** Try it **
Here are some records; copy every line that holds the word "Plano".

** Dataset records **
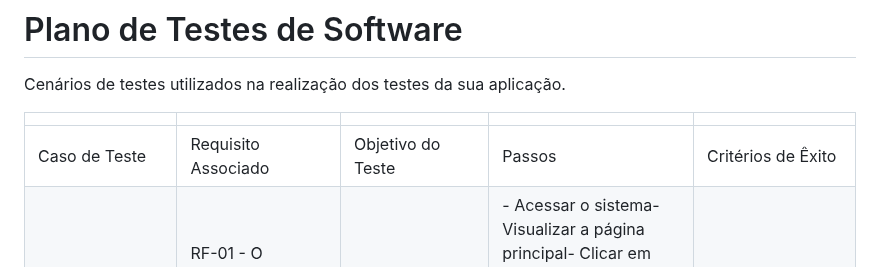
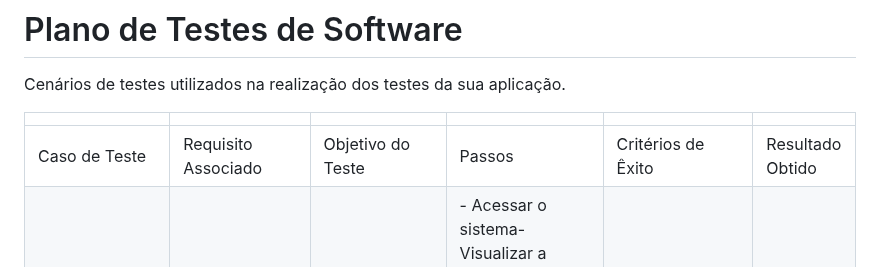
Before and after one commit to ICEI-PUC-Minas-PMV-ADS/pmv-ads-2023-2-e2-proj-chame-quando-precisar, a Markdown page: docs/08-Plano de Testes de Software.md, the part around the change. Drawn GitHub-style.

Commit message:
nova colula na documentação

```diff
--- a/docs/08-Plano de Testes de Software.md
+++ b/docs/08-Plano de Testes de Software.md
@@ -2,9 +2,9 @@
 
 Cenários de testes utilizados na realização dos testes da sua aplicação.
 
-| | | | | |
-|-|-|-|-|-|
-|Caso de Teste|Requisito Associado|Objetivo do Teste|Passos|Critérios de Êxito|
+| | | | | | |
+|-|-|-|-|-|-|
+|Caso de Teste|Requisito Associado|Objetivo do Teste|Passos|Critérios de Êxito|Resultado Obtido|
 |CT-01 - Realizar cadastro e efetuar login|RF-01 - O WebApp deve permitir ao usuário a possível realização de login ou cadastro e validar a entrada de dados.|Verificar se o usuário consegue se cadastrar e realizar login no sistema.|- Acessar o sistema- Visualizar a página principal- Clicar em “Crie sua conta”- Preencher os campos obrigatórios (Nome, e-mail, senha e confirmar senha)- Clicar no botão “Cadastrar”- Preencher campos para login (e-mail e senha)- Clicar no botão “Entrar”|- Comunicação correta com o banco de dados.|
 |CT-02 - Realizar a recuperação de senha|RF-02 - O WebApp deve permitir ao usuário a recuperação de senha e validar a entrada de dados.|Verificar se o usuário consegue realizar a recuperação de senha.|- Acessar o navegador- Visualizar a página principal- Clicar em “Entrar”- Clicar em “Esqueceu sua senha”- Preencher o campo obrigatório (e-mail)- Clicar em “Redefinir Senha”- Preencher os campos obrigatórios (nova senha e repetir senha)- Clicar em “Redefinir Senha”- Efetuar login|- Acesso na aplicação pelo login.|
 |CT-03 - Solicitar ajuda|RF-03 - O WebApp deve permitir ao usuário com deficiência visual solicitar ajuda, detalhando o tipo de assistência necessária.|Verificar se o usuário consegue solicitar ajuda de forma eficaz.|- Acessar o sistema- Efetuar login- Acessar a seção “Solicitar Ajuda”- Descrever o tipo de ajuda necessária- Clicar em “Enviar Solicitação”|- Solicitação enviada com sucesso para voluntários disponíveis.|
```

** Task output **
Before and after one commit to ICEI-PUC-Minas-PMV-ADS/pmv-ads-2023-2-e2-proj-chame-quando-precisar, a Markdown page: docs/08-Plano de Testes de Software.md, the part around the change. Drawn GitHub-style.
--- a/docs/08-Plano de Testes de Software.md
+++ b/docs/08-Plano de Testes de Software.md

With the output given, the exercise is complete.